Extracted data
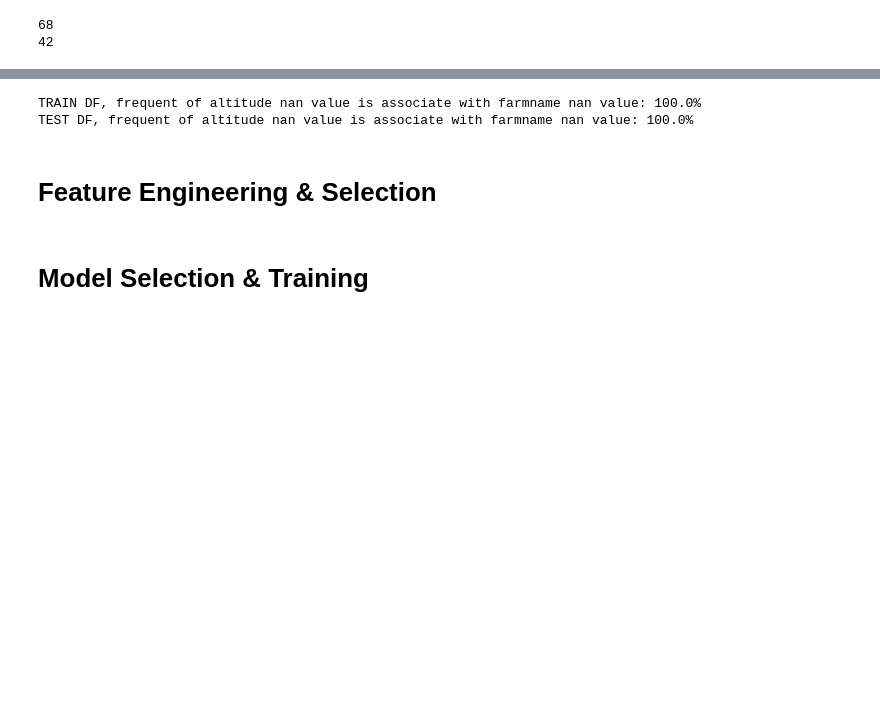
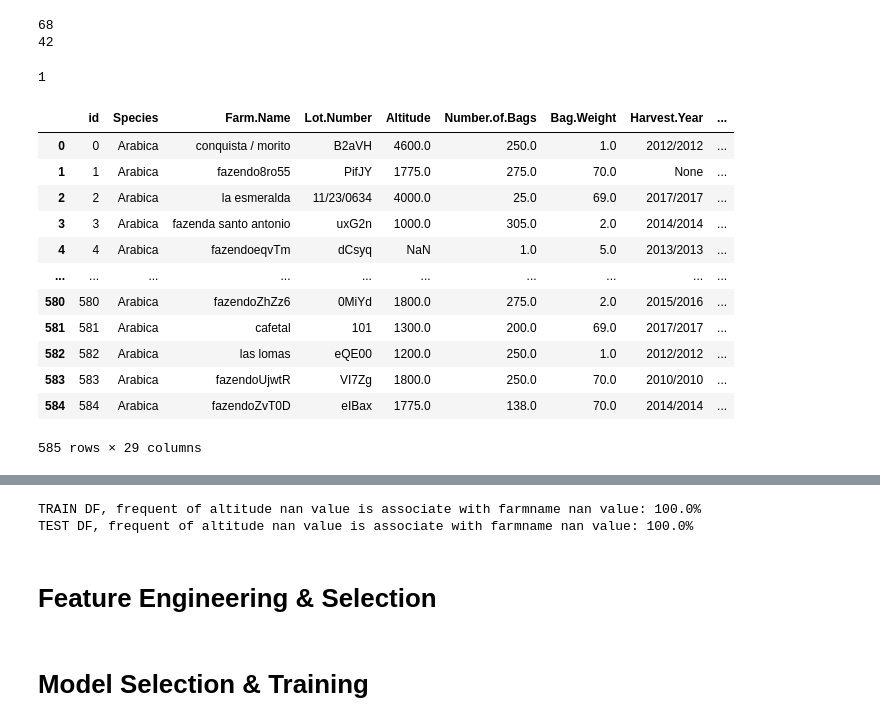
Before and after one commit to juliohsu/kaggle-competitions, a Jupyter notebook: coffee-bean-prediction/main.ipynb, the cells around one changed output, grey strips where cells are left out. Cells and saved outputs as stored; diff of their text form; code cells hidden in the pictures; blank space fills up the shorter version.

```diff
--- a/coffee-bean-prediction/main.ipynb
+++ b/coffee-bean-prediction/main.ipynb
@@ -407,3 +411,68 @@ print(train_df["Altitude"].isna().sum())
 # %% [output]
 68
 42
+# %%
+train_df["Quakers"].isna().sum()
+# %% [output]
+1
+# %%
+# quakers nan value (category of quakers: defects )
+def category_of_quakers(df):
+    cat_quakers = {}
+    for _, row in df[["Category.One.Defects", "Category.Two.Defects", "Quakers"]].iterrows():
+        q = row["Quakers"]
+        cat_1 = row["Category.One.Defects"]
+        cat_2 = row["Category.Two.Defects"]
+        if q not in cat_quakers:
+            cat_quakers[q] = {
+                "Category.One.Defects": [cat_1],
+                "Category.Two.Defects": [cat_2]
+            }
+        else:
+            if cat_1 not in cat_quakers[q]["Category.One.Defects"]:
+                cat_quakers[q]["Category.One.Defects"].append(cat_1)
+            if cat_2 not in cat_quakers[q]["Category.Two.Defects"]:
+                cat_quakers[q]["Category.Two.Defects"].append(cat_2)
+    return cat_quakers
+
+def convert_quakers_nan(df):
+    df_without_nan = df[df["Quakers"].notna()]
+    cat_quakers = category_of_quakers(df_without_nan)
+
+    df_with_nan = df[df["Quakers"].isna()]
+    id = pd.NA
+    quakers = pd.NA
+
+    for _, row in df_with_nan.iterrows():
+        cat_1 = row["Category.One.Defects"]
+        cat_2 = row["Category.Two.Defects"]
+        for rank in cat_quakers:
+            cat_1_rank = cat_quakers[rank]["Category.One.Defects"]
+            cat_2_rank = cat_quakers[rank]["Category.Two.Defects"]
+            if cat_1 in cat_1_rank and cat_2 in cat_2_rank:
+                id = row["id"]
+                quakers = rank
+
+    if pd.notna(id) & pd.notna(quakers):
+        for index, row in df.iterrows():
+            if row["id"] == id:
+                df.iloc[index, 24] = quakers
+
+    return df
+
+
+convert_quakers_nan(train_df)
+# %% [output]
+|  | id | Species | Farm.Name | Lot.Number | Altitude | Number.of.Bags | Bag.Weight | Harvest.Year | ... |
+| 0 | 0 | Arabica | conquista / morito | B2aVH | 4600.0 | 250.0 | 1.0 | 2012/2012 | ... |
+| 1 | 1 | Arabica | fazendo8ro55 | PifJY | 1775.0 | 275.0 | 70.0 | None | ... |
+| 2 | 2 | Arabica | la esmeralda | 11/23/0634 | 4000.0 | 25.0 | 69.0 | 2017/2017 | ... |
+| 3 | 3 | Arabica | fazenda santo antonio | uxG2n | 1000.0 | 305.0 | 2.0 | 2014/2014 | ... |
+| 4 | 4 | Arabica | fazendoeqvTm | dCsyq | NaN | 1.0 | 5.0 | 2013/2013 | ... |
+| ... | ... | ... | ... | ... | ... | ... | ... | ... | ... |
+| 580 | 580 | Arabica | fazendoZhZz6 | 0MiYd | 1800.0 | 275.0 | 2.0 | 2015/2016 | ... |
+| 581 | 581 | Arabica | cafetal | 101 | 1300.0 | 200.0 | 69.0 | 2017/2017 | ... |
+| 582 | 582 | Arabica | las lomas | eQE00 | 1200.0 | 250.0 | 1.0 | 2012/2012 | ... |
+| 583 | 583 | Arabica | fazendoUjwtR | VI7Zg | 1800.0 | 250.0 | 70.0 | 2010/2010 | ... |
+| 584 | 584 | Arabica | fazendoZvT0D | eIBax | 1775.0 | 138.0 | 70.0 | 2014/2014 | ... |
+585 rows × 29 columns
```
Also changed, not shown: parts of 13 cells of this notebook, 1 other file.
---
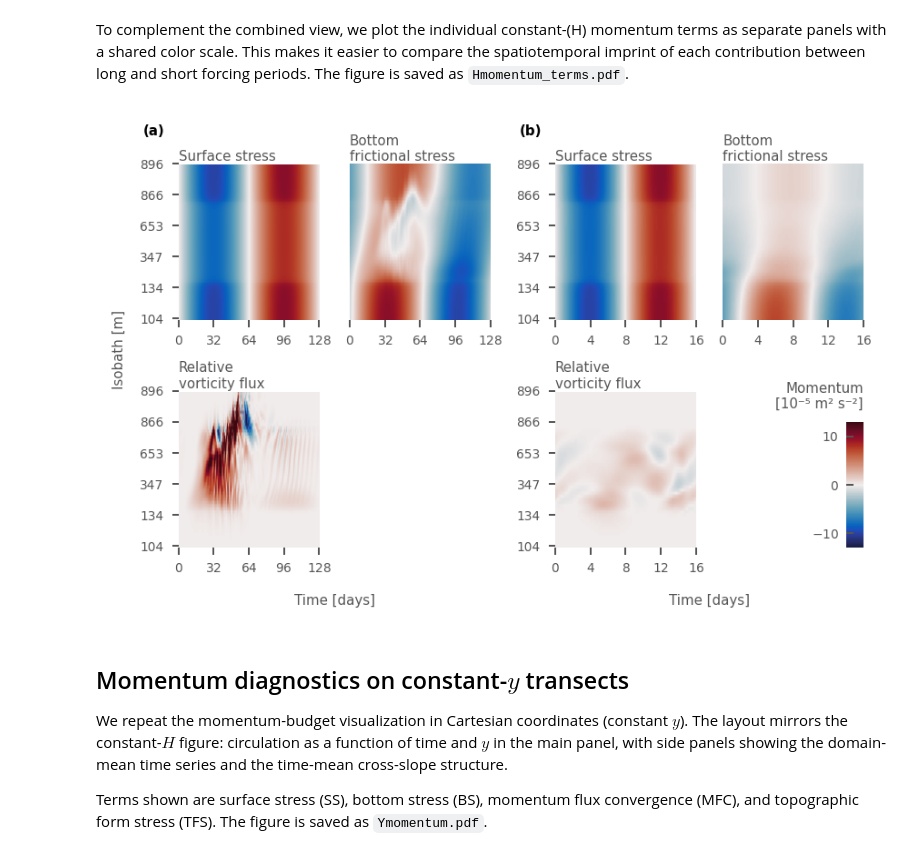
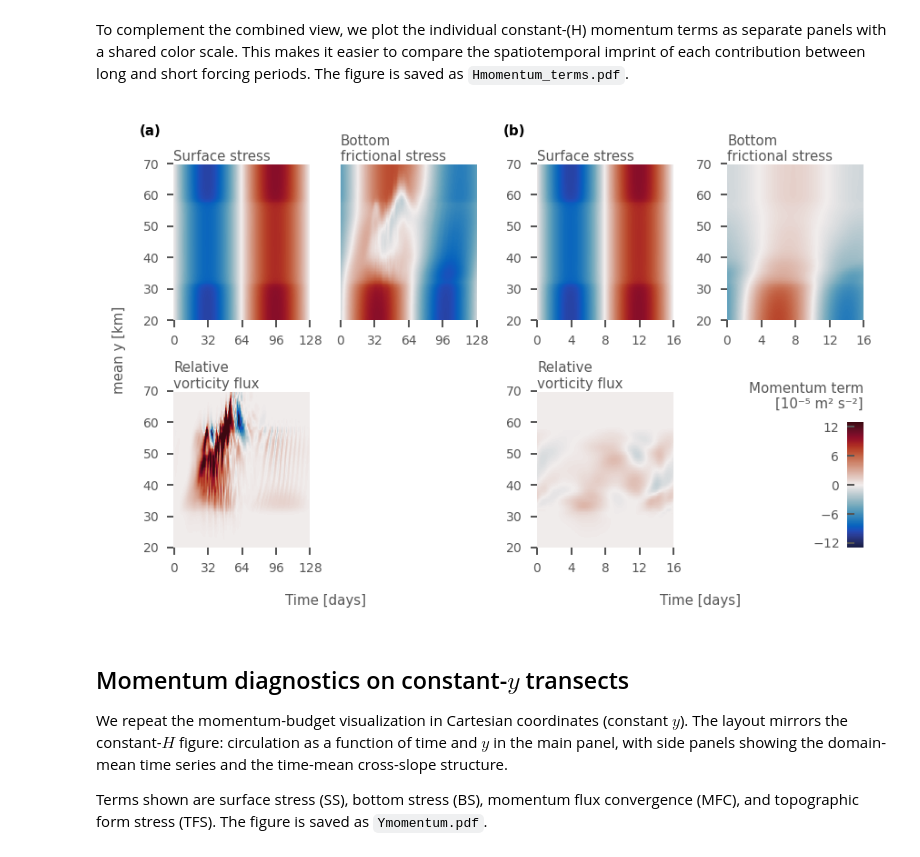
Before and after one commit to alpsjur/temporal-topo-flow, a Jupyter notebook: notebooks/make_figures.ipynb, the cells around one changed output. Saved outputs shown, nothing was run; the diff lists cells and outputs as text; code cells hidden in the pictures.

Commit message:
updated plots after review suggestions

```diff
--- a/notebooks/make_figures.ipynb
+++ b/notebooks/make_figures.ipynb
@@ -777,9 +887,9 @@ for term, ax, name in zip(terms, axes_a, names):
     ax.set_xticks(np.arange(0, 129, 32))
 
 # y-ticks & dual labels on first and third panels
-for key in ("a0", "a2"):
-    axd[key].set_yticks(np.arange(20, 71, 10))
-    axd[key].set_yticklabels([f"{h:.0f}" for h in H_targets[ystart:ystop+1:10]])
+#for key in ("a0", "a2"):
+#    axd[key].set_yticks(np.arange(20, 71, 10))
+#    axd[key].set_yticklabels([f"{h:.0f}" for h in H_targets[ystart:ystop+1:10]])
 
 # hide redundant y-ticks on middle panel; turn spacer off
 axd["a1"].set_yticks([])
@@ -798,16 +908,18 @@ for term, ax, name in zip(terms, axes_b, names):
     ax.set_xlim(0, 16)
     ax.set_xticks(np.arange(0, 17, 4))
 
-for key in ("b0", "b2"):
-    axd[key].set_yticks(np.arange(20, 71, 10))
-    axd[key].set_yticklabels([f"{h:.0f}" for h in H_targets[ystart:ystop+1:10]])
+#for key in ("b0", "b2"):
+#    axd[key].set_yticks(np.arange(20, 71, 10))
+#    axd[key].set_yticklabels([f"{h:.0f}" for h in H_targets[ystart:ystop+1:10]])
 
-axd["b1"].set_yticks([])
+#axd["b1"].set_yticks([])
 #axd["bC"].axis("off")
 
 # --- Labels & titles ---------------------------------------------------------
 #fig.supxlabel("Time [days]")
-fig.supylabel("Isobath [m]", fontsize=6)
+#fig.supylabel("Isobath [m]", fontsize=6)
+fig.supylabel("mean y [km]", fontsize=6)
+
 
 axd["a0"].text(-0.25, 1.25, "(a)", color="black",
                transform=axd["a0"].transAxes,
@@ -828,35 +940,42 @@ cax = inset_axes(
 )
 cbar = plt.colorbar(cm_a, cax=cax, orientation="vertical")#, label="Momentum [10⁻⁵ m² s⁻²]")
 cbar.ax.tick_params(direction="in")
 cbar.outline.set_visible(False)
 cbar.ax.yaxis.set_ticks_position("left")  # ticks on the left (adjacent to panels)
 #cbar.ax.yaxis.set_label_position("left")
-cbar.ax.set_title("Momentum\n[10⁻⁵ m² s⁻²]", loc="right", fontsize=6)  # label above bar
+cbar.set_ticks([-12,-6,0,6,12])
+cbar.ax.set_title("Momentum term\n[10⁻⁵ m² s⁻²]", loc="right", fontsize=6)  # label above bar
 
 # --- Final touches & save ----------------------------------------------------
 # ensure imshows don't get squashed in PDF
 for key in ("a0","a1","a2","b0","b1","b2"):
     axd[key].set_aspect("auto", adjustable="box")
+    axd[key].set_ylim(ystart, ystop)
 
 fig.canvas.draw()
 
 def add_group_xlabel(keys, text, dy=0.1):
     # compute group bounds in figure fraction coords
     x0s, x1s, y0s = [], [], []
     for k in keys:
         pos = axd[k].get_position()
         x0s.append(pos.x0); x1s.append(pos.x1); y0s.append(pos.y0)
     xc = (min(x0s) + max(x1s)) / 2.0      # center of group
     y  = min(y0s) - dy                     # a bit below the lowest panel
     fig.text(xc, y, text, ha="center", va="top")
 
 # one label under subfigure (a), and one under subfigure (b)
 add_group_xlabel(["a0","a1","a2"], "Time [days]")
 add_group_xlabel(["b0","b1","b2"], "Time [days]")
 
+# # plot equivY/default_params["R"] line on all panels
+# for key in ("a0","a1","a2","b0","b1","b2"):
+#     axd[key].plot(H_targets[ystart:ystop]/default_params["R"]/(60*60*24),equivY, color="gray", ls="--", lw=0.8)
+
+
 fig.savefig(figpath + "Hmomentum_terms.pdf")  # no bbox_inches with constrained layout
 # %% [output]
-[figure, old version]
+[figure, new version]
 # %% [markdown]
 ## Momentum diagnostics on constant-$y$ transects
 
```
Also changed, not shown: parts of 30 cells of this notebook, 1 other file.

Exercise goal
From the listing, reproduce every line where the word "days" is present.

Output of the exercise
 #fig.supxlabel("Time [days]")
 add_group_xlabel(["a0","a1","a2"], "Time [days]")
 add_group_xlabel(["b0","b1","b2"], "Time [days]")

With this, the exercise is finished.